I attended to my first anti-war march when I was three years old. Okay, I was in a stroller and was, technically, pushed.
I’ve attended a lot of marches and rallies since then for all sorts of reasons and the thing that sticks in the mind is what people were singing – our collective mantra and mojo all wrapped up with a catchy tune.
See, I simply can’t imagine what an anti Vietnam march without Country Joe and the Fish and their “I-Feel-Like-I’m-Fixin’-To-Die...” You know…
“And it’s one, two, three,
What are we fighting for ?
Don’t ask me, I don’t give a damn,
Next stop is Vietnam;
And it’s five, six, seven,
Open up the pearly gates,
Well there ain’t no time to wonder why,
Whoopee! we’re all gonna die.”
Likewise, what good would a labor rally be without a rousing chorus or two of “Solidarity Forever” or “Union Maid” with a mass of waving signs? Would the Civil Rights Marches in the U.S. have been as powerful without “We Shall Not Be Moved” sung by thousands of shuffling folks willing to fight for their due? Seems like every movement has the need for an equally powerful, or equally mocking, song.
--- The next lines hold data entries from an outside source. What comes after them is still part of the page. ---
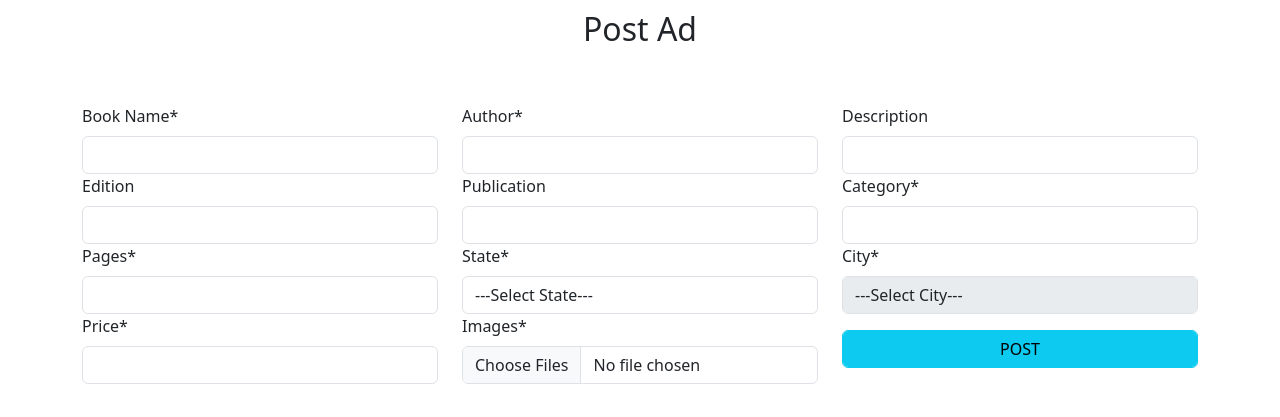
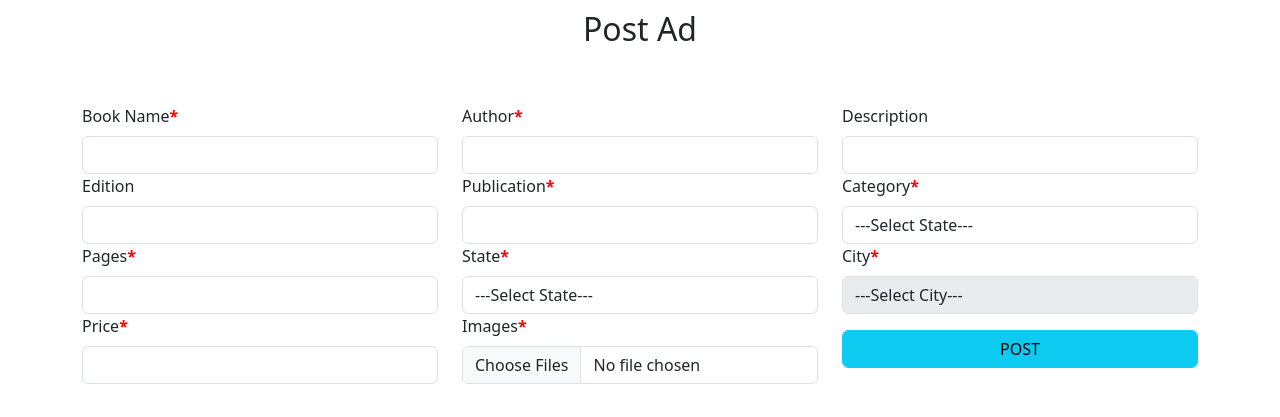
Before and after one commit to Aryan-Git-Hub/bookswap_co, a Django app: page /post/ in a window 1280 px wide. Shown: the part 271-688 px from the top of the page. Run offline with Django 5.2, Linux system fonts and the light colour scheme; a user stored in the database is signed in; some libraries are stand-ins or nearby versions.

Commit message:
Category choices option added in post_ad

```diff
--- a/books/forms.py
+++ b/books/forms.py
@@ -1,6 +1,8 @@
 from django import forms
 from books.models import Book, ImageModel
 from accounts.models import CustomUser
+# for passing label with html tags
+from django.utils.safestring import mark_safe
 
 STATE_CHOICES = [
   [None, "---Select State---"],
@@ -44,19 +46,32 @@ STATE_CHOICES = [
   ["West Bengal", "West Bengal"]
 ]
 
+CATEGORY_CHOICES = (
+   (None, "---Select State---"),
+   ("B.Tech.", "B.Tech."),
+   ("M.Tech.", "M.Tech."),
+   ("MBBS", "MBBS"),
+   ("JEE", "JEE"),
+   ("NEET PG", "NEET PG"),
+   ("NEET UG", "NEET UG"),
+   ("NCERT", "NCERT"),
+   ("Education", "Education"),
+   ("Other", "Other"),
+)
 
+asterisk_css = '<span style="color: red; font-weight:bolder;">*</span>'
 class BookForm(forms.ModelForm):
-    book_name = forms.CharField(label='Book Name*', max_length=100, widget=forms.TextInput(attrs={'class': 'form-control'}))
-    author = forms.CharField(label='Author*', max_length=100, widget=forms.TextInput(attrs={'class': 'form-control'}))
+    book_name = forms.CharField(label=mark_safe('Book Name'+asterisk_css), max_length=100, widget=forms.TextInput(attrs={'class': 'form-control'}))
+    author = forms.CharField(label=mark_safe('Author'+asterisk_css), max_length=100, widget=forms.TextInput(attrs={'class': 'form-control'}))
     desc = forms.CharField(label='Description', max_length=300, widget=forms.TextInput(attrs={'class': 'form-control'}), required=False)
     edition = forms.CharField(max_length=50, widget=forms.TextInput(attrs={'class': 'form-control'}), required=False)
-    publication = forms.CharField(max_length=100, widget=forms.TextInput(attrs={'class': 'form-control'}), required=False)
-    category = forms.CharField(label='Category*', max_length=50, widget=forms.TextInput(attrs={'class': 'form-control'}))
-    pages = forms.IntegerField(min_value=0, label='Pages*', widget=forms.NumberInput(attrs={'class': 'form-control'}))
+    publication = forms.CharField(label=mark_safe('Publication'+asterisk_css), max_length=100, widget=forms.TextInput(attrs={'class': 'form-control'}))
+    category = forms.ChoiceField(choices=CATEGORY_CHOICES, label=mark_safe('Category'+asterisk_css), widget=forms.Select(attrs={'class': 'form-control'}))
+    pages = forms.IntegerField(label=mark_safe('Pages'+asterisk_css), min_value=0, widget=forms.NumberInput(attrs={'class': 'form-control'}))
     seller = forms.ModelChoiceField(queryset=CustomUser.objects.all(), widget=forms.HiddenInput)
-    state = forms.ChoiceField(label='State*', choices=STATE_CHOICES, widget=forms.Select(attrs={'class': 'form-control', 'id':'state_id'}))
-    city = forms.ChoiceField(label='City*', choices=[], widget=forms.Select(attrs={'class': 'form-control', 'id':'city_id'}))
-    price = forms.IntegerField(label='Price*', min_value=10, widget=forms.NumberInput(attrs={'class': 'form-control'}))
+    state = forms.ChoiceField(label=mark_safe('State'+asterisk_css), choices=STATE_CHOICES, widget=forms.Select(attrs={'class': 'form-control', 'id':'state_id'}))
+    city = forms.ChoiceField(label=mark_safe('City'+asterisk_css), choices=[], widget=forms.Select(attrs={'class': 'form-control', 'id':'city_id'}))
+    price = forms.IntegerField(label=mark_safe('Price'+asterisk_css), min_value=10, widget=forms.NumberInput(attrs={'class': 'form-control'}))
 
     class Meta:
         model = Book
--- a/templates/books/index.html
+++ b/templates/books/index.html
@@ -11,7 +11,7 @@
             <img src="/media/{{book.images.all.0.image.name}}" class="card-img-top" alt="..." style="height: 18rem;">
             <div class="card-body">
               <h5 class="card-title">{{book.book_name}}</h5>
-              <p class="card-text">{{book.desc}}</p>
+              <p class="card-text">{{book.desc|truncatechars:28}}</p>
               <a href="/book-view/{{book.id}}" class="btn btn-primary">View More...</a>
             </div>
           </div>
--- a/templates/books/post_ad.html
+++ b/templates/books/post_ad.html
@@ -19,7 +19,7 @@
             {% endfor %}
             {{form.seller}}
             <div class="col-12 col-lg-4">
-                <label class="form-label">Images*</label>
+                <label class="form-label">Images<span style="color: red; font-weight:bolder;">*</span></label>
                 {{book_image_form.images}}
                 <div class="feedback" style="color: red">{{book_image_form.images.errors.as_text}}</div>
             </div>
```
Freemuse’s Music Freedom Day is just around the corner on March 3rd so I’ve had protest and protest songs on my mind. While I support and applaud the efforts of Freemuse and every musician out there, going toe-to-toe with the man, I also support those masses of folks out on the streets everywhere, lifting their voices in collective protest to where ever there is an injustice. So, in the spirit of Music Freedom Day, I’d like to devote a little time to the protest song.
Now, I don’t know what they were singing in the streets of Tunis, nor what they’ve been singing in the streets of Cairo or Alexandria, Bahrain or Sana’a so if you know drop me a line. In fact, I want to know what your protest song experience has been.
Drop me an email with your name (if it’s safe for you to do so), your city and country and the name of the song and/or some lyrics of your protest song. If your protest song is the parody of another song, please let me know that too. You can include some of the circumstances of the protest or your own observations. We’ll post as many as we can come March 3rd.
For me lyrics from “Alice’s Restaurant” by the esteemed Arlo Guthrie sums it pretty good when he sings, “If you want to end war and stuff you got to sing loud.”
Post your suggestions in the comments section or send an email to info at worldmusiccentral dot org and we will forward them to TJ.
- In North America: Listen to the Banned, Country Joe & The Fish – Collected 1965-1970″, Living Like a Refugee
- In Europe: Listen to the Banned, Living Like a Refugee
Author: TJ Nelson
TJ Nelson is a regular CD reviewer and editor at World Music Central. She is also a fiction writer. Check out her latest book,
Chasing Athena’s Shadow.
Set in Pineboro, North Carolina,
Chasing Athena’s Shadow follows the adventures of Grace, an adult literacy teacher, as she seeks to solve a long forgotten family mystery. Her charmingly dysfunctional family is of little help in her quest. Along with her best friends, an attractive Mexican teacher and an amiable gay chef, Grace must find the one fading memory that holds the key to why Grace’s great-grandmother, Athena, shot
her husband on the courthouse steps in 1931.
Traversing the line between the Old South and New South, Grace will have to dig into the past to uncover Athena’s true crime.